I work on a product that runs on a variety of architectures, with code split across many GitHub repositories. We have a complicated build process. When making changes, I often struggle to find a way to run those changes efficiently (i.e. outside of the CI process). This is made worse when I need to make changes that also change the build process or need to run debugging tools like GDB.
When I onboarded, I was told that everyone has their own setup by people who've been on the team since its inception. It seems like people newer than myself have figured it out, even with how messy and changing everything is. However, I've been here for over a year and the team tends to work quite independently. Occasionally, folks will be quite helpful for a point or two, but generally everyone's stretched a bit thin and tends to focus on their tickets. My manager has also rebuffed any requests for collaboration or mentorship since I started, saying that I'm expected to be independent to show I'm ready for the next level. He did say I could that I could try to change the team's culture to be more collaborative if I wanted to take initiative, but that's not what's expected of a software engineer, especially if I want to do well and get promoted.
This question may be more about how to correctly get answers answered when you're no longer new, but I also feel that building (CMake, Docker, environment setup, package management, etc.) is slowing me down. Are there good processes for getting more efficient at building components/systems and unblocking yourself faster?
My first thought is to lead by example.
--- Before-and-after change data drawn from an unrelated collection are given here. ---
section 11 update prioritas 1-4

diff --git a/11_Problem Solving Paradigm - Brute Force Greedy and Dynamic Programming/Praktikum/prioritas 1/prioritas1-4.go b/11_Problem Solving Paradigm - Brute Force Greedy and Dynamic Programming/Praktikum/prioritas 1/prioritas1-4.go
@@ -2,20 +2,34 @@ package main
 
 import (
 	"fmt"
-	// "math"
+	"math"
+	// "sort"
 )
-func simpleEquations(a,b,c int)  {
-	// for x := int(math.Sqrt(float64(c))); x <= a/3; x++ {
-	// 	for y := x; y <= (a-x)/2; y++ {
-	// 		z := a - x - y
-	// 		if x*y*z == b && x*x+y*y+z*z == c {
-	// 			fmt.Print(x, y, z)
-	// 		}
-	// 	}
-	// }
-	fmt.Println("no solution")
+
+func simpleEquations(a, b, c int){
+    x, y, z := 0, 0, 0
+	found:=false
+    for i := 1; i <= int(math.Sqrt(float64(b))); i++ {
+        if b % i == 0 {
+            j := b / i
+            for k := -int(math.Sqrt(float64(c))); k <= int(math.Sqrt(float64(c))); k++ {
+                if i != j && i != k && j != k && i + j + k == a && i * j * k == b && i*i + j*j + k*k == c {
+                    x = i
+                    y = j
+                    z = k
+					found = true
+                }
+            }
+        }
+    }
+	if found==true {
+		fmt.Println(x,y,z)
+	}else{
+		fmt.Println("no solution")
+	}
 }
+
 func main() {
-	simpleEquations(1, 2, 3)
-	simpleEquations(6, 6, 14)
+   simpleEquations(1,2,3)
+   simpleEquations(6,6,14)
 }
Changing culture is hard, and it's not reasonable to come in and ask people to change the ways they're so used to (in your team's case, it's changing from a more "lone wolf" style to a more collaborative one).
In your scenario, you mentioned everyone has their own setup to build stuff.
but I also feel that building (CMake, Docker, environment setup, package management, etc.) is slowing me down
This is a classic big company thing - It was especially bad for me back at PayPal.
As a junior engineer, it will be very difficult to make these processes faster, so I recommend trying to "hack it" by finding something to do while these run. If the fresh build takes a long time, maybe you can start every morning with a rebase + fresh build and then use that time to review PRs? This sets you up to be more productive the rest of the day and enforces a healthy habit of doing code review daily.
Thanks, Alex! I really appreciate you thinking through this question and providing guidance.
I'll try to find ways to share productivity tips with my team and lead by example. That's a great idea to get the fresh build done each morning (or, if needed later in the day, to try to schedule other tasks for the initial build). Thanks again!